Most Active Stories
- Trying To Free Up 95 Express, FDOT Prices 'Lexus Lanes' At Lamborghini Rates
- From Scorched Earth To Palm Beach: The Maya Are Coming To Florida
- See Historic South Florida Through The Lenses Of Miami Herald Photographers
- Six Films At This Year's Miami International Film Festival You Must Not Miss
- Lieutenant Governor Visits PortMiami For Update On Tunnel Progress
Fri October 18, 2013
Miami City Ballet Opens With Fast, Furious, Toe-Breaker: Ballo della Regina
Miami City Ballet’s season opens the evening of Oct. 18 at the Adrienne Arsht Center with Ballo della Regina, a technical feat of precision and speed, with lots of fast turns, hops on point and at times a combination of the two. The ballet, set to music from Verdi's Don Carlo, is so difficult that it’s not widely performed because many companies don’t have the dancers to pull it off.
Former New York City Ballet principal Merrill Ashley originated the lead role in Ballo and taught the ballet to Miami City Ballet (MCB). She frequently calls Ballo "a great curtain raiser," "like champagne," and compares executing the difficult choreography to trying to write your signature perfectly in less than a second.
Watch Ashley in this video as she simultaneously hops on the tips of her toes while spinning.
Also on tap is the company premiere of Polyphonia, as well as the American ballet classic Serenade. Polyphonia features four couples in simple, black, ballet attire performing angular choreography to piano selections by composer György Sándor Ligeti. In Serenade, 28 dancers in blue costumes—with the women in long tulle skirts—create intricate patterns as they move through music by Tschaikovsky.

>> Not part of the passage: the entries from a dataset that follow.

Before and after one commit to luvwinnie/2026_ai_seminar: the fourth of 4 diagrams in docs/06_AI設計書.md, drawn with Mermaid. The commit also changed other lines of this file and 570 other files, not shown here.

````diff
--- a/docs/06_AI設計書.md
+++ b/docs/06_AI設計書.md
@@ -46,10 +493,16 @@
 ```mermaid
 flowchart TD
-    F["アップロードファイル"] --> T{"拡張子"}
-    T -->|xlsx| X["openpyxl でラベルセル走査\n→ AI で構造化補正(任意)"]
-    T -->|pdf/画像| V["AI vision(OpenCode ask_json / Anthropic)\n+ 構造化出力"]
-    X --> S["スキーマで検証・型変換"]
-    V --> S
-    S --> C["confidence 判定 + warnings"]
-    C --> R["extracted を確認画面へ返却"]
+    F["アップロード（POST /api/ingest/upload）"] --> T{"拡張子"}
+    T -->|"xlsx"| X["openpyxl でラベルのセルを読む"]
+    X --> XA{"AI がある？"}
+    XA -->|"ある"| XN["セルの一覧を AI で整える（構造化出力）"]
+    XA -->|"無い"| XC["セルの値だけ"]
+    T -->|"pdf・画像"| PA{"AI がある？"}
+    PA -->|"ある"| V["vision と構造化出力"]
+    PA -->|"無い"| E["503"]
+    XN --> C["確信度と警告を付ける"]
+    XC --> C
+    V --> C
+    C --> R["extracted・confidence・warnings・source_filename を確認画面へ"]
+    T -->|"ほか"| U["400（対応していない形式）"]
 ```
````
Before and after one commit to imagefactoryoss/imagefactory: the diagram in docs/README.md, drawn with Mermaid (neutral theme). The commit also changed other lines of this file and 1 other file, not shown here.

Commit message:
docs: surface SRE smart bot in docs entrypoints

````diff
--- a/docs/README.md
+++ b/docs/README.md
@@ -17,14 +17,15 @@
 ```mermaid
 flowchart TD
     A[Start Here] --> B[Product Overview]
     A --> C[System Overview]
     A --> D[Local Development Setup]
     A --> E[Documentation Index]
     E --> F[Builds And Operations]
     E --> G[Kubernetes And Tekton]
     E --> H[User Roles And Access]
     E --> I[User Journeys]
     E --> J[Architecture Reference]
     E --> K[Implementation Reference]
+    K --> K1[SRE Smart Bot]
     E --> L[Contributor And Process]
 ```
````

Serenade was renowned choreographer George Balanchine’s first ballet created in America and is considered one of his greatest works.
"New Work Is Vital To Any Discipline"
This year marks the debut season of MCB's artistic director, Lourdes Lopez.
Although Lopez has been running the troupe for the past year, it wasn’t until this season that she got to pick which dances MCB performed. Until now, she had been overseeing the programing put together by founding artistic director, Edward Villella.
In an interview with WLRN last year, Lopez said she didn’t want to turn MCB on its head.
“Edward’s legacy for Miami City Ballet is the same as mine, it has to do with George Balanchine,” Lopez said. “George Balanchine and Jerome Robins, those are the two geniuses of the 20th Century that shaped both Edward and my own career and dancing.”
True to that statement two of the three ballets making up the season opener, called First Ventures, are Balanchine ballets: Serenade and Ballo della Regina.
But, Lopez, a Miami native and daughter of Cuban refugees, still wants to put her mark on the company.
“I think new work is vital to any discipline,” Lopez told WLRN last year. “New work created by young artists of today- finding those great people that will change the way an art form is headed.”
Enter Christopher Wheeldon’s Polyphonia. Although this is a new work for MCB, the choreography isn’t too far of a departure for the troupe. Wheeldon, considered one of today’s leading choreographers, danced in Balanchine’s New York City Ballet and also served as resident choreographer there.
MCB is performing First Ventures in Miami, Fort Lauderdale and West Palm Beach.